■ **Exercise requirements**:
Write out the full listing, matching it line for line.

■ **Data listing**:
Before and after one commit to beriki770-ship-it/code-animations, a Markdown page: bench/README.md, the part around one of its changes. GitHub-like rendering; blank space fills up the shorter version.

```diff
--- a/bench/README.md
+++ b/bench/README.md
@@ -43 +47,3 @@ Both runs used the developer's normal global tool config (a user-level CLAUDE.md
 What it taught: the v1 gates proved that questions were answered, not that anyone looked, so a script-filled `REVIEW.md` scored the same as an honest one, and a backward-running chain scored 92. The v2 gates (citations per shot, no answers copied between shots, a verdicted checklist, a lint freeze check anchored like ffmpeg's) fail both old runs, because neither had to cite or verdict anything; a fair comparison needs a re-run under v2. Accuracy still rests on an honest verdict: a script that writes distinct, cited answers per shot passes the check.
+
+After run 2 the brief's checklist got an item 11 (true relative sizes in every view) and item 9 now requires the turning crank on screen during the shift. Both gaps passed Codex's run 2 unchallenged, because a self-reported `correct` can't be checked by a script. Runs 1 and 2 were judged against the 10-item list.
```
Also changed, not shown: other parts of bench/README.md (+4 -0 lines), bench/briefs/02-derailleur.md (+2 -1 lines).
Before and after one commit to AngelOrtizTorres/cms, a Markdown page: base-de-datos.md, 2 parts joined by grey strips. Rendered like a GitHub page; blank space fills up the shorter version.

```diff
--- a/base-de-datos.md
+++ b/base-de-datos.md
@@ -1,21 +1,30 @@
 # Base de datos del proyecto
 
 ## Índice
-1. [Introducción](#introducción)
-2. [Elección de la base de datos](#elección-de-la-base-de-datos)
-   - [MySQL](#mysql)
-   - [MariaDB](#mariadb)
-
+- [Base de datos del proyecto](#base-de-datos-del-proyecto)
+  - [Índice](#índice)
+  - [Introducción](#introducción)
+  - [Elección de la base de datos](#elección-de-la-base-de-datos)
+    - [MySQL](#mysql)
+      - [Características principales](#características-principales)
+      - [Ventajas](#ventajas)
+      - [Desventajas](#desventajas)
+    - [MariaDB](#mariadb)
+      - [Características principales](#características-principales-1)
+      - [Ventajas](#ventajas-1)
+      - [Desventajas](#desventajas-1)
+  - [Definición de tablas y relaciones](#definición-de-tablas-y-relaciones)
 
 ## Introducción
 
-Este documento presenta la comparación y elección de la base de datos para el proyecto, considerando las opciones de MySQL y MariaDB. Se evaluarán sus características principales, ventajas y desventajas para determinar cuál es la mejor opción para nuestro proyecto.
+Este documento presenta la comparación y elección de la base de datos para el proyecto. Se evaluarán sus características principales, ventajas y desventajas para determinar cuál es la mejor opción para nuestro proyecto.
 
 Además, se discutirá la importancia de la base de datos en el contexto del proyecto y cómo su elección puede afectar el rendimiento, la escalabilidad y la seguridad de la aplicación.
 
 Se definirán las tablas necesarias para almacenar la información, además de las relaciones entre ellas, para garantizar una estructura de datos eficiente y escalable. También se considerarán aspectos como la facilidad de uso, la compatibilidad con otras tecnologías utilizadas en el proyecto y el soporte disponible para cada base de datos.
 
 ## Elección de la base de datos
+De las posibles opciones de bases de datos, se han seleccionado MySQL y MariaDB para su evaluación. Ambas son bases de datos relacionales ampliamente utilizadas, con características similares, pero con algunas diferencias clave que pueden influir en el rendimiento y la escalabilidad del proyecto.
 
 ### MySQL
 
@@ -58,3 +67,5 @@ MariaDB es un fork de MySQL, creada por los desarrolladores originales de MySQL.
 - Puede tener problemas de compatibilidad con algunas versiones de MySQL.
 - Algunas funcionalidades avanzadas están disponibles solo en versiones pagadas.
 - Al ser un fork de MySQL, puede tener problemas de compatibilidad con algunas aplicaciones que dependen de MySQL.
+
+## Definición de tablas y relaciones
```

■ **Output below**:
Before and after one commit to beriki770-ship-it/code-animations, a Markdown page: bench/README.md, the part around one of its changes. GitHub-like rendering; blank space fills up the shorter version.

```diff
--- a/bench/README.md
+++ b/bench/README.md
@@ -43 +47,3 @@ Both runs used the developer's normal global tool config (a user-level CLAUDE.md
 What it taught: the v1 gates proved that questions were answered, not that anyone looked, so a script-filled `REVIEW.md` scored the same as an honest one, and a backward-running chain scored 92. The v2 gates (citations per shot, no answers copied between shots, a verdicted checklist, a lint freeze check anchored like ffmpeg's) fail both old runs, because neither had to cite or verdict anything; a fair comparison needs a re-run under v2. Accuracy still rests on an honest verdict: a script that writes distinct, cited answers per shot passes the check.
+
+After run 2 the brief's checklist got an item 11 (true relative sizes in every view) and item 9 now requires the turning crank on screen during the shift. Both gaps passed Codex's run 2 unchallenged, because a self-reported `correct` can't be checked by a script. Runs 1 and 2 were judged against the 10-item list.
```
Also changed, not shown: other parts of bench/README.md (+4 -0 lines), bench/briefs/02-derailleur.md (+2 -1 lines).
Before and after one commit to AngelOrtizTorres/cms, a Markdown page: base-de-datos.md, 2 parts joined by grey strips. Rendered like a GitHub page; blank space fills up the shorter version.

```diff
--- a/base-de-datos.md
+++ b/base-de-datos.md
@@ -1,21 +1,30 @@
 # Base de datos del proyecto
 
 ## Índice
-1. [Introducción](#introducción)
-2. [Elección de la base de datos](#elección-de-la-base-de-datos)
-   - [MySQL](#mysql)
-   - [MariaDB](#mariadb)
-
+- [Base de datos del proyecto](#base-de-datos-del-proyecto)
+  - [Índice](#índice)
+  - [Introducción](#introducción)
+  - [Elección de la base de datos](#elección-de-la-base-de-datos)
+    - [MySQL](#mysql)
+      - [Características principales](#características-principales)
+      - [Ventajas](#ventajas)
+      - [Desventajas](#desventajas)
+    - [MariaDB](#mariadb)
+      - [Características principales](#características-principales-1)
+      - [Ventajas](#ventajas-1)
+      - [Desventajas](#desventajas-1)
+  - [Definición de tablas y relaciones](#definición-de-tablas-y-relaciones)
 
 ## Introducción
 
-Este documento presenta la comparación y elección de la base de datos para el proyecto, considerando las opciones de MySQL y MariaDB. Se evaluarán sus características principales, ventajas y desventajas para determinar cuál es la mejor opción para nuestro proyecto.
+Este documento presenta la comparación y elección de la base de datos para el proyecto. Se evaluarán sus características principales, ventajas y desventajas para determinar cuál es la mejor opción para nuestro proyecto.
 
 Además, se discutirá la importancia de la base de datos en el contexto del proyecto y cómo su elección puede afectar el rendimiento, la escalabilidad y la seguridad de la aplicación.
 
 Se definirán las tablas necesarias para almacenar la información, además de las relaciones entre ellas, para garantizar una estructura de datos eficiente y escalable. También se considerarán aspectos como la facilidad de uso, la compatibilidad con otras tecnologías utilizadas en el proyecto y el soporte disponible para cada base de datos.
 
 ## Elección de la base de datos
+De las posibles opciones de bases de datos, se han seleccionado MySQL y MariaDB para su evaluación. Ambas son bases de datos relacionales ampliamente utilizadas, con características similares, pero con algunas diferencias clave que pueden influir en el rendimiento y la escalabilidad del proyecto.
 
 ### MySQL
 
@@ -58,3 +67,5 @@ MariaDB es un fork de MySQL, creada por los desarrolladores originales de MySQL.
 - Puede tener problemas de compatibilidad con algunas versiones de MySQL.
 - Algunas funcionalidades avanzadas están disponibles solo en versiones pagadas.
 - Al ser un fork de MySQL, puede tener problemas de compatibilidad con algunas aplicaciones que dependen de MySQL.
+
+## Definición de tablas y relaciones
```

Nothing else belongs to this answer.